Barda is made from fruit from a 20-year-old vineyard, and also receives fruit from the “Treinta y Dos” and “Cincuenta y Cinco” vineyards. The fruit was harvested by hand and no automated mechanization was used at any stage of the production process. The grapes were hand destemmed and sorted before moving to small cement tanks for maceration with occasional punch-downs to maximize extraction of color, fruit and tannins. The grapes were fermented with natural yeasts, and the wine was matured in oak barrels before bottling.
Wine & Spirits2017 vintage
Smooth with dusty berry, plum, caramel and spice aromas and flavors, this Pinot Noir culminates in a composed and satisfying finish.
Pairs well with roast beef, salmon, swordfish and pastas with meat or seafood sauces.
points of distinction
- A 100% biodynamic and 100% certified organic Pinot Noir
- Made with fruit from two extremely old vineyards, planted in 1932 and 1955
- No mechanization was used at any stage of the harvesting or winemaking process.
- Matured for 11 months in oak barrels, for great complexity
vineyard details +
Cincuenta y Cinco Vineyard
Purchased in 2006, the 1955 vineyard consists of vines planted in that year. These old vines, growing on their own rootstocks, produce reduced quantities of concentrated fruit.
Treinta y Dos Vineyard

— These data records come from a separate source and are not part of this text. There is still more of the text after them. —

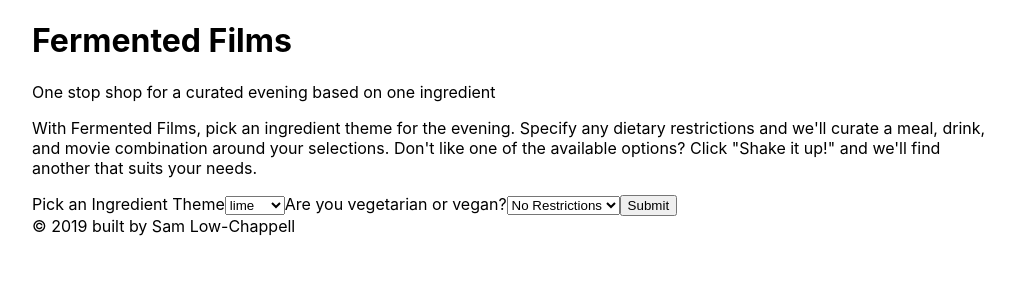
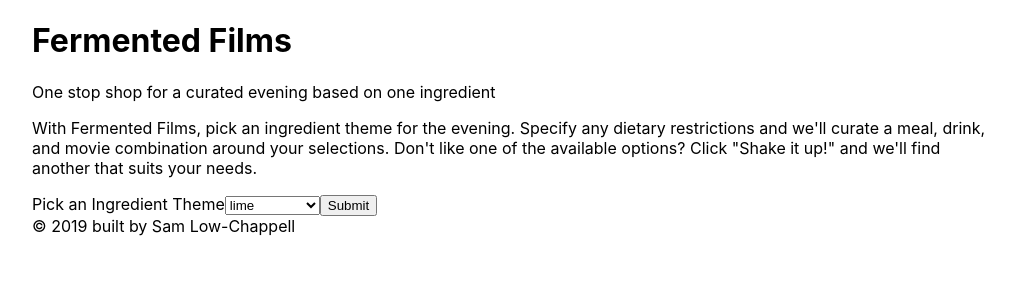
Before and after one commit to sjlowchappell/fermented-films, a React (Create React App) app: page / in a window 1280 px wide. Shown: the top 300 px of the page, without its empty margins (128-1143 px from the left). Built offline with nearby package versions, Linux system fonts and the light colour scheme.

Commit message:
added new ingredients to options list

```diff
--- a/src/App.js
+++ b/src/App.js
@@ -8,7 +8,7 @@ import Recommendation from './components/recommendation';
 import GroceryList from './components/groceryList';
 import Recipe from './components/recipe';
 
-const ingredients = ['lime', 'cream'];
+const ingredients = ['lime', 'lemon', 'egg', 'orange', 'water', 'ginger', 'strawberries', 'milk', 'red wine', 'sugar'];
 class App extends Component {
 	constructor() {
 		super();
@@ -92,7 +92,6 @@ class App extends Component {
 		const drinkList = initialInfo[0].data.drinks;
 		const mealList = initialInfo[1].data.meals;
 		const movieList = initialInfo[2].data.results;
-		console.log(movieList);
 		const filteredMovies = movieList.filter(movie => movie.poster_path !== null);
 		const newDrink = this.chooseNewOption(drinkList, drinkList.length);
 		const newMeal = this.chooseNewOption(mealList, mealList.length);
@@ -112,6 +111,7 @@ class App extends Component {
 		const secondInfo = await Promise.all(secondRequestList);
 
 		const currentSelections = [secondInfo[0].data.drinks[0], secondInfo[1].data.meals[0], secondInfo[2].data];
+		console.log(drinkList, mealList, filteredMovies);
 		this.setState({
 			drinkOptions: drinkList,
 			mealOptions: mealList,
--- a/src/components/form.js
+++ b/src/components/form.js
@@ -15,16 +15,15 @@ function Form({ ingredient, ingredients, handleFormSubmit, handleFormChange }) {
 				})}
 			</select>
 
-			<label htmlFor="restrictions">Are you vegetarian or vegan?</label>
-			<select onChange={handleFormChange} name="restrictions" id="restrictions">
-				<option value="No Restrictions">No Restrictions</option>
-				<option value="Vegetarian">Vegetarian</option>
-				<option value="Vegan">Vegan</option>
-			</select>
-
 			<button onClick={handleFormSubmit}>Submit</button>
 		</form>
 	);
 }
 
 export default Form;
+
+// Goal:
+// Add an option to specify genres you are interested in
+//     -Need to check to make sure there is at least 1 movie for each genre in the arrays
+//     -Could potentially do a search to gather all the movies of each option, get the genre ids, compare what ones are available for every search, and then set those as the specific options people can filter by.
+// Turn ingredients dropdown into a gallery of cards with images and ingredient names
```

This was the founding vineyard of Bodega Chacra, acquired in 2004, and consists of a plot of land still supporting vines planted in 1932. These vines produce tiny bunches of small, concentrated berries. Because of the arid climate in the Río Negro Valley, the root louse phylloxera fails to survive here, and the vines can grow on their own rootstocks, a condition believed to produce superior fruit.
about the grape +
In France, makes a silky, deceptively powerful wine of elegant, complex aromas and subtle, red fruit flavors, with earthy, floral, mushroom and mineral notes. In California, shows ripe, sweet characters.
– Piero Incisa della Rocchetta, Owner
“I wanted to make pure, authentic Pinot Noir with its own special character—and then I found these forgotten, old vines in Patagonia….”